__Source data__:
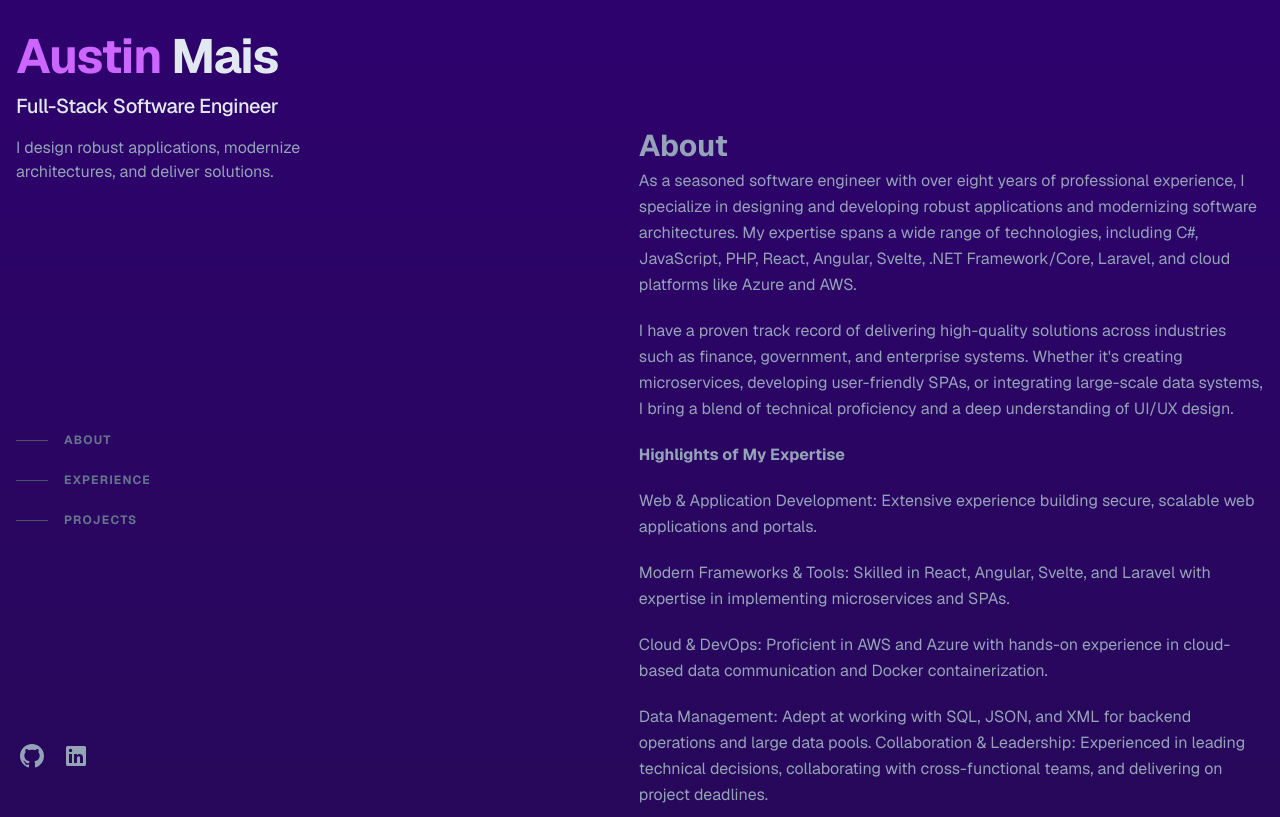
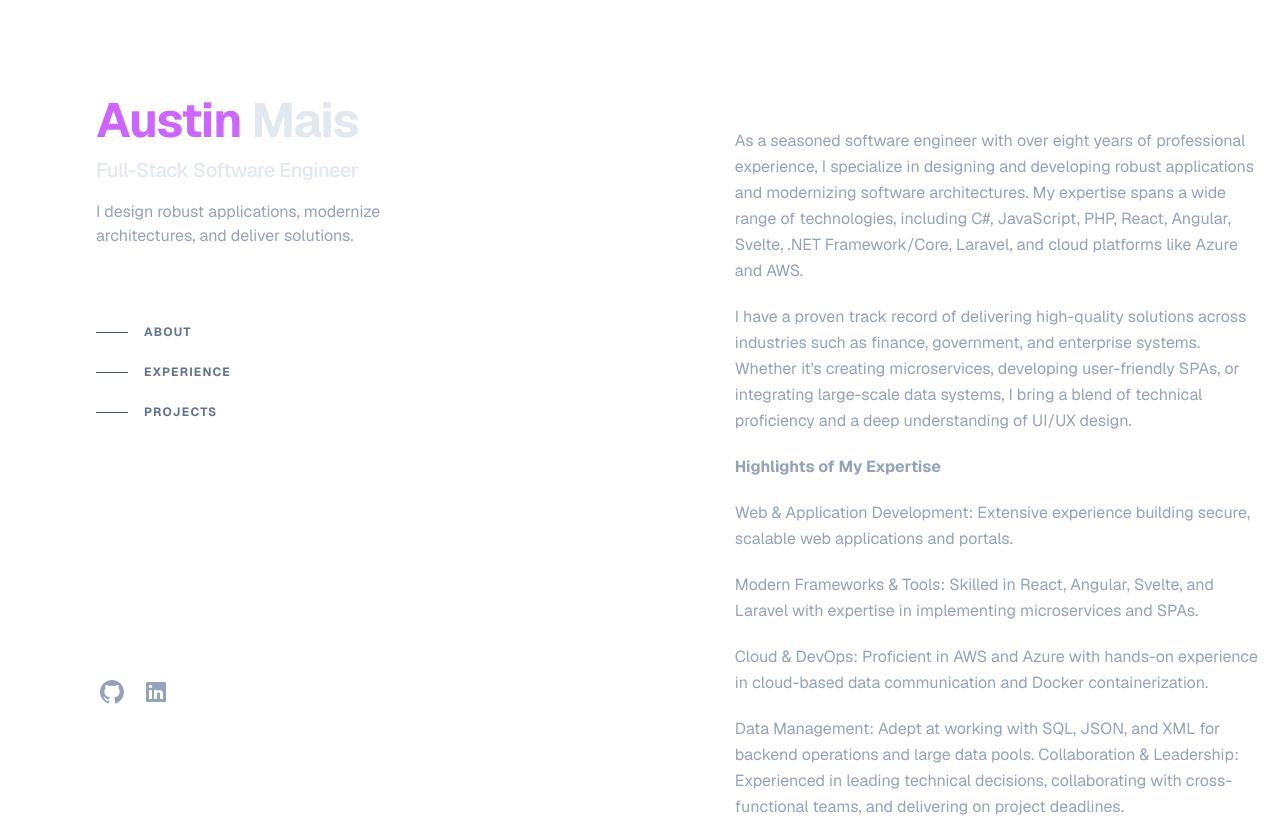
Before and after one commit to AustinMais/portfolio, a Next.js app: page / in a window 1280 px wide. Shown: the top 817 px of the page. Built offline with nearby package versions, Linux system fonts and the light colour scheme.

Commit message:
Updated background for light and dark modes. Fixed some formatting

```diff
--- a/src/app/page.tsx
+++ b/src/app/page.tsx
@@ -2,8 +2,9 @@ import Link from "next/link";
 
 export default function HomePage() {
   return (
-    <body className="bg-gradient-to-b from-[#2e026d] to-[#15162c] leading-relaxed text-slate-400 antialiased selection:bg-teal-300 selection:text-teal-900 lg:flex lg:justify-between lg:gap-4">
-      <header className="lg:sticky lg:top-0 lg:flex lg:max-h-screen lg:w-[48%] md:flex-col lg:justify-between lg:py-8 pl-4" >
+    <body className="light:bg-gradient-to-b from-[#2e026d] to-[#15162c] dark:bg-gradient-to-b from-[#15162c] to-[#2e026d]  leading-relaxed text-slate-400 antialiased selection:bg-teal-300 selection:text-teal-900 lg:flex lg:justify-between lg:gap-4">
+      <header className="lg:sticky lg:top-0 lg:flex lg:max-h-screen lg:w-[48%] lg:flex-col lg:justify-between lg:py-24 pl-24" >
+        <div>
           <div>
             <h1 className="text-4xl font-bold tracking-tight text-slate-200 sm:text-5xl">
               <Link href="/"><span className="text-[hsl(280,100%,70%)]">Austin</span> Mais</Link>
@@ -35,6 +36,7 @@ export default function HomePage() {
               </li>
             </ul>
           </nav>
+        </div>
         <ul className="ml-1 mt-8 flex items-center" aria-label="Social Media">
           <li className="mr-5 shrink-0 text-xs">
             <Link href="https://github.com/AustinMais" target="_blank">
@@ -48,9 +50,8 @@ export default function HomePage() {
           </li>
         </ul>
       </header>
-      <main id="content" className="pt-24 lg:w-[52%] lg:py-24 md:flex-col">
+      <main id="content" className="pt-24 pl-24 lg:w-[52%] lg:py-24 lg:flex-col">
         <section id="about" className="container flex md:flex-col px-4 py-8 gap-1">
-          <h2 className="text-3xl font-bold">About</h2>
           <p className="mb-4">
             As a seasoned software engineer with over eight years of professional experience, I specialize in designing and developing robust applications and modernizing software architectures. My expertise spans a wide range of technologies, including C#, JavaScript, PHP, React, Angular, Svelte, .NET Framework/Core, Laravel, and cloud platforms like Azure and AWS.
           </p>
```
Lines whose indentation alone changed are shown as unchanged.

__Task statement__: Filter the records above and copy every line that contains the word "function".

__Result of the exercise__:
 export default function HomePage() {
@@ -35,6 +36,7 @@ export default function HomePage() {
@@ -48,9 +50,8 @@ export default function HomePage() {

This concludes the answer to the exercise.